As the answer, give every line of the records that includes the word "region".

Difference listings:
::::::

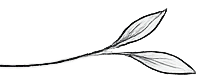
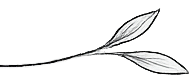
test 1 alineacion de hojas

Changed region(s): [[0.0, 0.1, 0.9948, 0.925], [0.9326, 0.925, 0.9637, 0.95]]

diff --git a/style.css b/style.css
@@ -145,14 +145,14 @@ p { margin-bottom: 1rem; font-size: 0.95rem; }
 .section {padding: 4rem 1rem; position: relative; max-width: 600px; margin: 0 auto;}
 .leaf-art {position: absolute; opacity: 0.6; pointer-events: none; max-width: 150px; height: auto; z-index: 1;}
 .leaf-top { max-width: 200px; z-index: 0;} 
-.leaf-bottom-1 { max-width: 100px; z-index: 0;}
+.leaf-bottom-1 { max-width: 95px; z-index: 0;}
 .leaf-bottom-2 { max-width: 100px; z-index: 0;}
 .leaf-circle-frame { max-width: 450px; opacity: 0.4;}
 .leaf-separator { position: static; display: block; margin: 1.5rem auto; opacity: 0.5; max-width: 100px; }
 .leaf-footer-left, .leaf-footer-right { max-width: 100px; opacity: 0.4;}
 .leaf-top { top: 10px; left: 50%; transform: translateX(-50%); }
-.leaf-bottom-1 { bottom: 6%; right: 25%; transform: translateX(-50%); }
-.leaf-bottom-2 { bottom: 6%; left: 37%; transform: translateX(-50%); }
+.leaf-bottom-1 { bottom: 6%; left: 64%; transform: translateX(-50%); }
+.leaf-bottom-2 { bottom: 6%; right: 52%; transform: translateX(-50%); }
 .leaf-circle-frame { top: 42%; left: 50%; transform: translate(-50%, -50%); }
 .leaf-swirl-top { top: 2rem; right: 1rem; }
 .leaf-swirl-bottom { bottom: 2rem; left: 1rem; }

::::::

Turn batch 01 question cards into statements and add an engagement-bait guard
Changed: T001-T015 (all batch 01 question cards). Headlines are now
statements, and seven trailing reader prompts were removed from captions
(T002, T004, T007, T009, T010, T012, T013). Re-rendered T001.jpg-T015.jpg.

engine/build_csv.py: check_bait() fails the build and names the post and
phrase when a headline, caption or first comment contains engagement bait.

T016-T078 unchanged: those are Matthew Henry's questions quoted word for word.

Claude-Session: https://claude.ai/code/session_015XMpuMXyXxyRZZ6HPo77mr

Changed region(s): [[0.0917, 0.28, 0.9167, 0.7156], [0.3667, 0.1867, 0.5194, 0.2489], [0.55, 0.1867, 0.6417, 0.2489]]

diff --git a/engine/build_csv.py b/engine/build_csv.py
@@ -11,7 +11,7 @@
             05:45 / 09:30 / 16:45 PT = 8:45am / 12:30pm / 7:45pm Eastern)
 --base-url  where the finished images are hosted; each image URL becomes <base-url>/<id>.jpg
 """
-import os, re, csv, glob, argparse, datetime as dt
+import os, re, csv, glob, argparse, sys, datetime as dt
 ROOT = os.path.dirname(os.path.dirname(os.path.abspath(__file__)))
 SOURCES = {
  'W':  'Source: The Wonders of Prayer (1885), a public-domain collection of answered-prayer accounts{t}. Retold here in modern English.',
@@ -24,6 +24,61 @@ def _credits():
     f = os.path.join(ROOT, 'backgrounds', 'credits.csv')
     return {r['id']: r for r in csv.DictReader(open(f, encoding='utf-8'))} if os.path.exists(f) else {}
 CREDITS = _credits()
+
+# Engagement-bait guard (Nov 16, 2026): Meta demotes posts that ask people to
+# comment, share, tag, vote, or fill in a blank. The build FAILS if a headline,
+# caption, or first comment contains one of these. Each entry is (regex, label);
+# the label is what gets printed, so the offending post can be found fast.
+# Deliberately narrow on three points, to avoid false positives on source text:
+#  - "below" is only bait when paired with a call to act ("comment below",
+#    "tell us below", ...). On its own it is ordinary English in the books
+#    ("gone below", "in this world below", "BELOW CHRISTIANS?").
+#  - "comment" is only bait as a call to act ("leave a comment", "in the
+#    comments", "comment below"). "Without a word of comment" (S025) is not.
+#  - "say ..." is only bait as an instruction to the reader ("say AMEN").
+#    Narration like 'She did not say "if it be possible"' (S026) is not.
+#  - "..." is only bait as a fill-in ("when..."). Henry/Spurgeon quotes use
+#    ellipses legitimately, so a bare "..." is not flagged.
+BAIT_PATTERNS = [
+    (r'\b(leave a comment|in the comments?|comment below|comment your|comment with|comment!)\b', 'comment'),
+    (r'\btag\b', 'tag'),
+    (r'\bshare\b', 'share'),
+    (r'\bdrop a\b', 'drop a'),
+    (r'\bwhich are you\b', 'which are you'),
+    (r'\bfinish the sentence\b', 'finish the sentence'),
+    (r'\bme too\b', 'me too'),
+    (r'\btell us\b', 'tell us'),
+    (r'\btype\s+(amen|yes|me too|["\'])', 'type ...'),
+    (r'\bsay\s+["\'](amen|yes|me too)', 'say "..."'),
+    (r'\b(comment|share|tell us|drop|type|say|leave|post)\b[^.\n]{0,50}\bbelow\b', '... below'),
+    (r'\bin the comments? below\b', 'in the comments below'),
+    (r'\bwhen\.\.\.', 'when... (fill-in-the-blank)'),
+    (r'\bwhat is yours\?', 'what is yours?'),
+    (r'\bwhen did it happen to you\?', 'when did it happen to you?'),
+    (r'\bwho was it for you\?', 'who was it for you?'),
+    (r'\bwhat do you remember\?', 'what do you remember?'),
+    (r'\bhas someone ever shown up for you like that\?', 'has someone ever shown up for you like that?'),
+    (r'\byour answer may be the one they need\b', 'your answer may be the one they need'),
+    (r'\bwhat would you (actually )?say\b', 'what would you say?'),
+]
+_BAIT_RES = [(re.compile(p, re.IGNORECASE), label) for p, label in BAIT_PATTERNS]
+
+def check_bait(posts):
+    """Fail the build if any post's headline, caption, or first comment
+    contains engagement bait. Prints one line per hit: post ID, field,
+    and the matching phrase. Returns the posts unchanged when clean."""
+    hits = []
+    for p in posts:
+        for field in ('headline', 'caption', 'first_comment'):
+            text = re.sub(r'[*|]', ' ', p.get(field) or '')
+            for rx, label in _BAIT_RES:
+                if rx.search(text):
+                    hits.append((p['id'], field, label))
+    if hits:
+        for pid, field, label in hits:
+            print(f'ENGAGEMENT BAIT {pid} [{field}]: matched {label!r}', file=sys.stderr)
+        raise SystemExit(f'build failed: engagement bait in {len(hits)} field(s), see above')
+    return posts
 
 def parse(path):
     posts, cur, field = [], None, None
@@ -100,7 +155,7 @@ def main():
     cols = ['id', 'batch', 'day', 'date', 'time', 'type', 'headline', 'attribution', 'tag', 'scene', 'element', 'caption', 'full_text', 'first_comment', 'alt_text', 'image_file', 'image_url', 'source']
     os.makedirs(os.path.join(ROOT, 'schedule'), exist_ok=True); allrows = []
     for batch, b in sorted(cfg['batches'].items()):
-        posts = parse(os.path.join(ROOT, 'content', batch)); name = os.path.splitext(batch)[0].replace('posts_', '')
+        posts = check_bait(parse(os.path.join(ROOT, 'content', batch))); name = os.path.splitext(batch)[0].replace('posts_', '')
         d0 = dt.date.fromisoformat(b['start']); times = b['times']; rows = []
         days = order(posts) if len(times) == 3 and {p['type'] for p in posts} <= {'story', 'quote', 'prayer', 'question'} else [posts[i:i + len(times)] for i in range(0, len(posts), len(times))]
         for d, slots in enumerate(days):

::::::

> _Output_
Changed region(s): [[0.0, 0.1, 0.9948, 0.925], [0.9326, 0.925, 0.9637, 0.95]]
Changed region(s): [[0.0917, 0.28, 0.9167, 0.7156], [0.3667, 0.1867, 0.5194, 0.2489], [0.55, 0.1867, 0.6417, 0.2489]]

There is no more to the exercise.